[Work instructions]
When a line of the records contains "finding", copy it.

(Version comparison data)
┌──

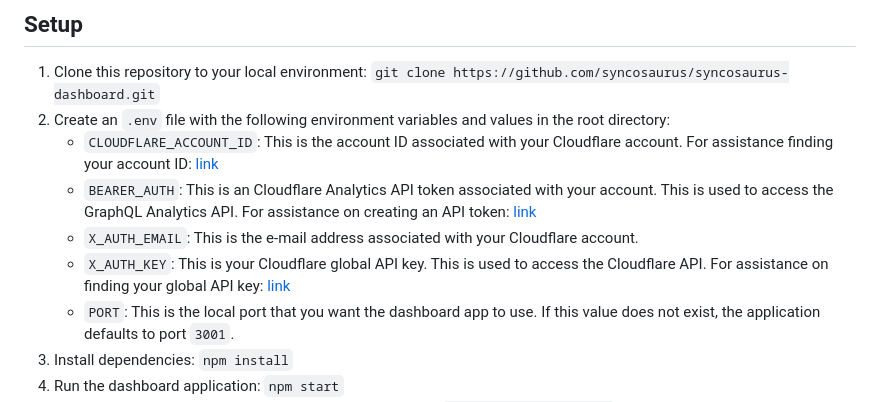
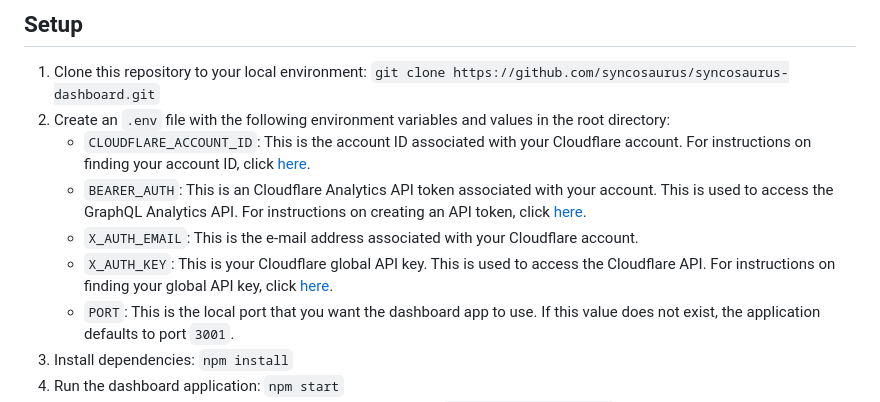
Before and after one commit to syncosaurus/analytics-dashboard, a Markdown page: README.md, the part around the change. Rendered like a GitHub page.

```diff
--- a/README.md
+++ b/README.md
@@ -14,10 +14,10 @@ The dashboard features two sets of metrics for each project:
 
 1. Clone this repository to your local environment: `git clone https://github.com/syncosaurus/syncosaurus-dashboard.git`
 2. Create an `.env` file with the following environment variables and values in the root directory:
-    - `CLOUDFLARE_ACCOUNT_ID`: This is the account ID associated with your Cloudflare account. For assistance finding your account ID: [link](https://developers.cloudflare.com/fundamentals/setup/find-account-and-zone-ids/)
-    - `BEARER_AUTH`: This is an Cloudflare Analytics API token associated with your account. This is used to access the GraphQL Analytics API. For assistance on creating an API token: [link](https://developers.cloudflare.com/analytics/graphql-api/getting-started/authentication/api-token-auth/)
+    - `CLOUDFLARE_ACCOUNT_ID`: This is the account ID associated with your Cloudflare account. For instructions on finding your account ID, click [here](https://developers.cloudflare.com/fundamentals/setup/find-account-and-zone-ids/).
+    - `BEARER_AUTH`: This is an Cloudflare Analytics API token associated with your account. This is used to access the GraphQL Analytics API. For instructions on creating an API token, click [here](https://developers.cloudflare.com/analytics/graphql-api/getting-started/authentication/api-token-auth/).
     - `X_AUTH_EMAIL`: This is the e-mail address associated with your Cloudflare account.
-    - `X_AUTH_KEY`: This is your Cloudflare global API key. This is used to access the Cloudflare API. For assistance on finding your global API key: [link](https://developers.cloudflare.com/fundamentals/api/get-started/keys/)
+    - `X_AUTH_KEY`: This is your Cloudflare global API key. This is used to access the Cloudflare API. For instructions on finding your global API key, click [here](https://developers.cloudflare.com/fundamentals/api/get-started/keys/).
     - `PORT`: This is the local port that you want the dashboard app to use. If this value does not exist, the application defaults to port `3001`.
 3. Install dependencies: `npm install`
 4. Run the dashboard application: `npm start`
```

└──
┌──

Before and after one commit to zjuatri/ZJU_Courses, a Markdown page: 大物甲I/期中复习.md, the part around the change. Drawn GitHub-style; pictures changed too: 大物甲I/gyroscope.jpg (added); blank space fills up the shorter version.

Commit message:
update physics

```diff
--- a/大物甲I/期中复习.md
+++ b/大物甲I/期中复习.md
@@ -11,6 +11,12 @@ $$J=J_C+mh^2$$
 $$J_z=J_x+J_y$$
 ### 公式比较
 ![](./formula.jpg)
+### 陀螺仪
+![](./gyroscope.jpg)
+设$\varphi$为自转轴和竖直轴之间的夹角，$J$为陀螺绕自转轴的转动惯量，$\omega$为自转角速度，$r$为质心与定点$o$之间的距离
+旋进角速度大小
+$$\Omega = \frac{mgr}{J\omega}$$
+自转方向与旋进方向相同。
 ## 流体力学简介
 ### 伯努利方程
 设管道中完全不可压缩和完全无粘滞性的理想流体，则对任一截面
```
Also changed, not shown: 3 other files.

└──

[Solution]
-    - `CLOUDFLARE_ACCOUNT_ID`: This is the account ID associated with your Cloudflare account. For assistance finding your account ID: [link](https://developers.cloudflare.com/fundamentals/setup/find-account-and-zone-ids/)
+    - `CLOUDFLARE_ACCOUNT_ID`: This is the account ID associated with your Cloudflare account. For instructions on finding your account ID, click [here](https://developers.cloudflare.com/fundamentals/setup/find-account-and-zone-ids/).
-    - `X_AUTH_KEY`: This is your Cloudflare global API key. This is used to access the Cloudflare API. For assistance on finding your global API key: [link](https://developers.cloudflare.com/fundamentals/api/get-started/keys/)
+    - `X_AUTH_KEY`: This is your Cloudflare global API key. This is used to access the Cloudflare API. For instructions on finding your global API key, click [here](https://developers.cloudflare.com/fundamentals/api/get-started/keys/).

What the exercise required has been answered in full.